My husband and I ran the Monument 10K this past weekend and overall it was a pretty fun race. It seems like just about everyone does this race (they have about 40,000 participants), and the race receives a lot of community support. I wanted to do this race last year, but since I was still living in Michigan last spring I had to decide between spending my birthday with my husband or running the race. Needless to say, my birthday won out. I was super excited that this year I got to do both.
The expo for this race is huge. It is almost the same size as the expo for the Richmond Marathon and Half Marathon, which is pretty amazing since it is only a 10K. We went to pick up our stuff on Thursday evening and it was busy, but you were able to get in and out pretty quick. We wondered around for a bit, looked at some of the vendors and picked up a couple of fun freebies, like a mini cowbell. Who doesn’t need one of those?
The Monument 10K is an out and back course that takes you up and down Monument Ave. (They were really creative with the race name.) It is actually pretty cool, because Monument Avenue is filled with historic houses and has huge statues commemorating Virginia heroes like Robert E. Lee, Thomas “Stonewall” Jackson and Arthur Ashe. From what I understand, this is where the society types lived when you still got around by horse and buggy.
There are a number of cool things about the course. First, it is flat and that makes for a relatively fast race. Second, the brick sections of the road are pretty well maintained, so it is not a bad surface to run on. Lastly, it is a really contained course with lots of space for entertainment and spectators. There were people, often 2 or 3 deep, along the whole course.
|On the course|
There are also a ton of other runners on the course. Runners are started in waves of between 700 and 1,500 runners, but with over 40,000 people, there are a lot of people on the course at any given time. Since we were toward the end of the running waves, our wave went almost an hour after the gun, and the jogging and walking waves continued to be released for another hour.
I woke up Saturday morning feeling a little like death. My throat was on fire and my sinuses were throbbing. What I thought were allergies had turned into a head cold. So, I dug through the medicine cabinet to find some ibuprofen and decongestant, and drugged myself with the hope that I could make it through the race.
We left the house about an hour and a half before our wave started.
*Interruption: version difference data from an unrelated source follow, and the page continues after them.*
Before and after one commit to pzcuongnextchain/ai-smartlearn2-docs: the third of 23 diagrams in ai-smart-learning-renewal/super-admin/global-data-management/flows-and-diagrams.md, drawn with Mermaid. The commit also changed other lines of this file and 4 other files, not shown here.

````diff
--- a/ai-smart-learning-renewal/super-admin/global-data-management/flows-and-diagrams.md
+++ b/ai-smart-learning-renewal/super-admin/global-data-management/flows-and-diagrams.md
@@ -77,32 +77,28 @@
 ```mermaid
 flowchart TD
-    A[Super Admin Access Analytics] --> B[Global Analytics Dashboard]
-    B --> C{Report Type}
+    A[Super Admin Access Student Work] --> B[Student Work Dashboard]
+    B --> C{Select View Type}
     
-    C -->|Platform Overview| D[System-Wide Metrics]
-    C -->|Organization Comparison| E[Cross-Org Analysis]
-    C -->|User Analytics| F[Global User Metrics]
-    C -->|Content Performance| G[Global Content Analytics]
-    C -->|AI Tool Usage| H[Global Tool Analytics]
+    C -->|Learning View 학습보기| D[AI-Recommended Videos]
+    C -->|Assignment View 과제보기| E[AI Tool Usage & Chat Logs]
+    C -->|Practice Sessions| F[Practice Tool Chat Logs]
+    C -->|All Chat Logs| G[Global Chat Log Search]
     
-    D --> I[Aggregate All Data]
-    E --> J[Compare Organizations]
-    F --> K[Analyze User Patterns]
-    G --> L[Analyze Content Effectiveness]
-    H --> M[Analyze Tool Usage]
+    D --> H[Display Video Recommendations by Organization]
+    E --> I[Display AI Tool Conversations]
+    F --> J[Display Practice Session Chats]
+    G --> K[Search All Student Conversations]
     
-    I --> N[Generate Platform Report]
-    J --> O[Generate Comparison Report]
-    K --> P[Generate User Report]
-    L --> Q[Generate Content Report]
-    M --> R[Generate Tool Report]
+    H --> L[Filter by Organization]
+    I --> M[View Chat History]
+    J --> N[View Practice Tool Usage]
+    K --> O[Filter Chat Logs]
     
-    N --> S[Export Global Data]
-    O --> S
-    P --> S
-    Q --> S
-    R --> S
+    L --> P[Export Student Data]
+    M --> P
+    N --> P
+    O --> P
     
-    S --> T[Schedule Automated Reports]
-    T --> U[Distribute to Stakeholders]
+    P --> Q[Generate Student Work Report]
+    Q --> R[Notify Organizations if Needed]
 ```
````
Parking could have been an issue, and would have if we hadn’t had my husband’s work parking pass. He works close to the finish line and we were able to park in the lots belonging to his employer. The race being close to his office was a triple bonus because we also used the restrooms in his building before the race, so no porta-pottys, and could stay dry and warm until it was time to run.
|Getting ready to run|
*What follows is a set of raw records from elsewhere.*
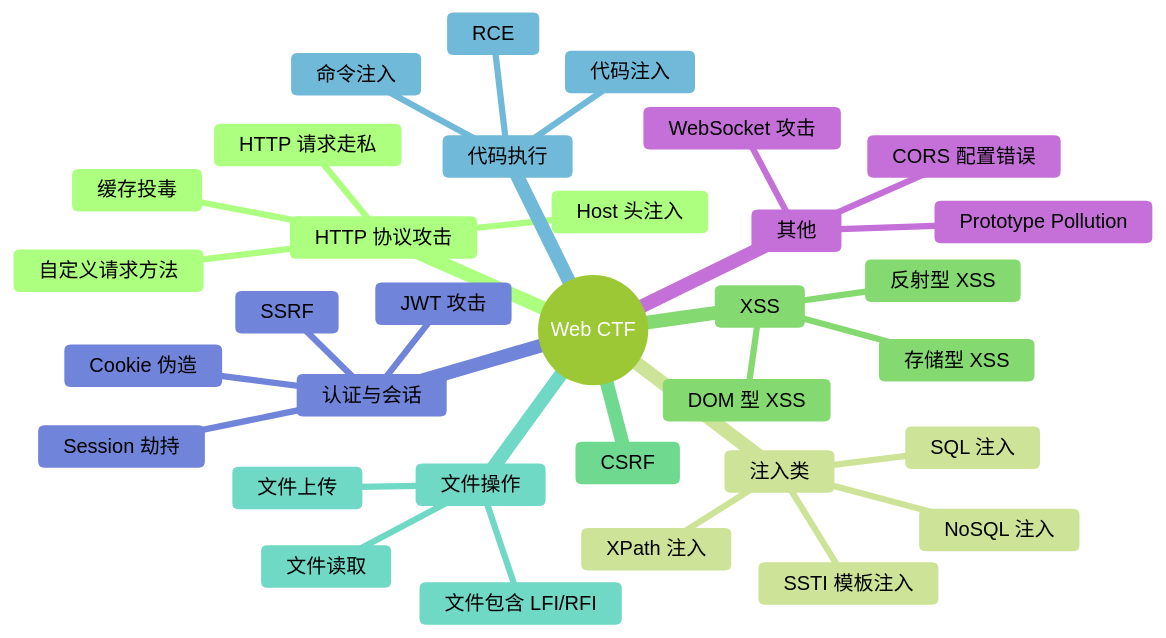
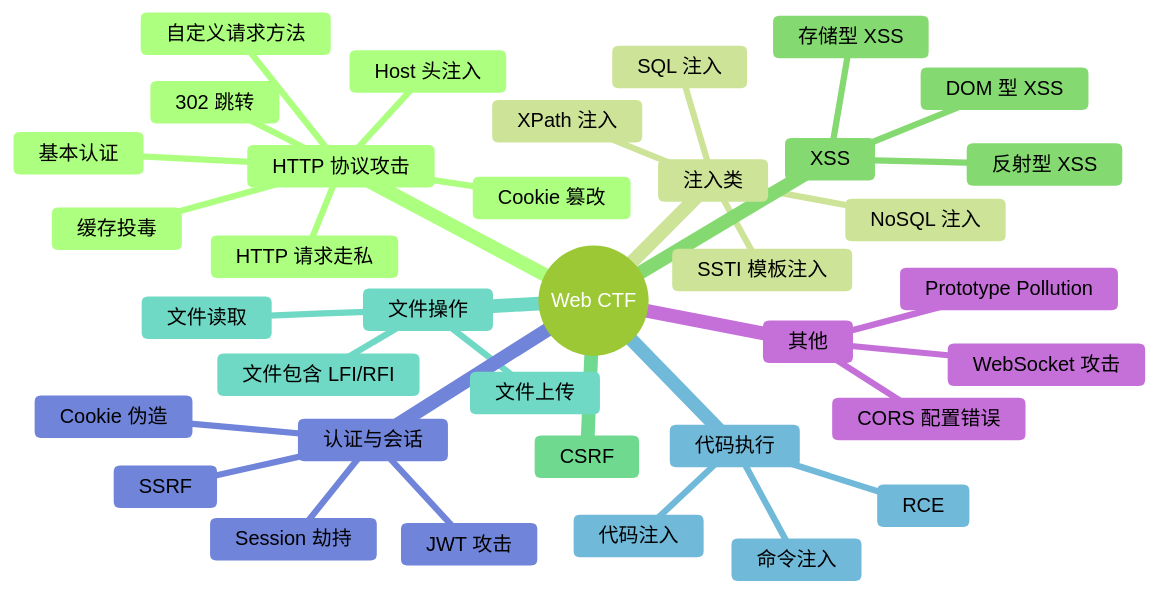
The diagram in red_team/ctf_trea/Web/Web.md (missercatos/RootStack), drawn with Mermaid (forest theme) before and after one commit. The commit also changed 9 other files, not shown here.

````diff
--- a/red_team/ctf_trea/Web/Web.md
+++ b/red_team/ctf_trea/Web/Web.md
@@ -5,36 +5,39 @@
 ```mermaid
 mindmap
   root((Web CTF))
     HTTP 协议攻击
       自定义请求方法
+      302 跳转
+      Cookie 篡改
+      基本认证
       Host 头注入
       HTTP 请求走私
       缓存投毒
     注入类
       SQL 注入
       NoSQL 注入
       XPath 注入
       SSTI 模板注入
     XSS
       反射型 XSS
       存储型 XSS
       DOM 型 XSS
     CSRF
     文件操作
       文件包含 LFI/RFI
       文件上传
       文件读取
     代码执行
       RCE
       命令注入
       代码注入
     认证与会话
       Cookie 伪造
       Session 劫持
       JWT 攻击
       SSRF
     其他
       CORS 配置错误
       WebSocket 攻击
       Prototype Pollution
 ```
````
We went out to our corral about 10 minutes before our wave was supposed to start. Since it was cloudy I wanted to make sure that there was enough time for my watch to pick up satellite. By this point it was misting and the rain made it feel cooler than it was. The corrals were moving forward quickly because they were being released every 3 minutes.
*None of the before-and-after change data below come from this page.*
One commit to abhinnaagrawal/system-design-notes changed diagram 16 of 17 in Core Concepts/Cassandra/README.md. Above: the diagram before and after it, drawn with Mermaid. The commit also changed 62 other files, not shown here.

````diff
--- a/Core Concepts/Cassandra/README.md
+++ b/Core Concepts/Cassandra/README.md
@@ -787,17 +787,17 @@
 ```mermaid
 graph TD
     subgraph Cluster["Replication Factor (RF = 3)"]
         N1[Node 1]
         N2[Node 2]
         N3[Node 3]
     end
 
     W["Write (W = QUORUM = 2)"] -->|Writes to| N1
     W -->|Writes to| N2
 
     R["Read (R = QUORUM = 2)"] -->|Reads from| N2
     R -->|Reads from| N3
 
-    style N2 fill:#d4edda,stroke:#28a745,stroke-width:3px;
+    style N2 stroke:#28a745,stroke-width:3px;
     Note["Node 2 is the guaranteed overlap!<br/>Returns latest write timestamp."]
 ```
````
We hit the mat and were off. By this point my medicine had kicked in and I felt pretty good. I use the run/walk method and I actually missed my first walk interval because of the noise from the crowds and people around me. This meant that I ran the first mile without a walk break. Overall, the first few miles felt really good. I was trying to keep my pace conservative so I didn’t hit a wall before I made it to the end.
I hit mile 4 and I was still feeling good, so I kicked up the pace just a bit. It had been a long time since I had done a 10K and I was trying to hit a good time and not die at end. Since the course is really flat, you can see the finish line from almost a half mile out. Once I saw that, I knew I was good, so I picked up the pace a little more.
I ended up finishing the 10K in 1:11:13, which is an average pace of 11.29 per mile. This is close to the pace I will have to keep to hit my 2:30 goal for the half marathon. I also managed to negative split the 5Ks for this race! While I know you are supposed to try and negative split, it is something I am not very good about.
Overall, this was a fun, flat, fast race. I am pretty happy with my time. There is also a lot of community support for the race, so we got some fun freebies over the weekend too. The things about the race I did not enjoy, the rain and not feeling great, were things that no one could control. I can see why everyone in Richmond does this race, and I think we will do it again next year.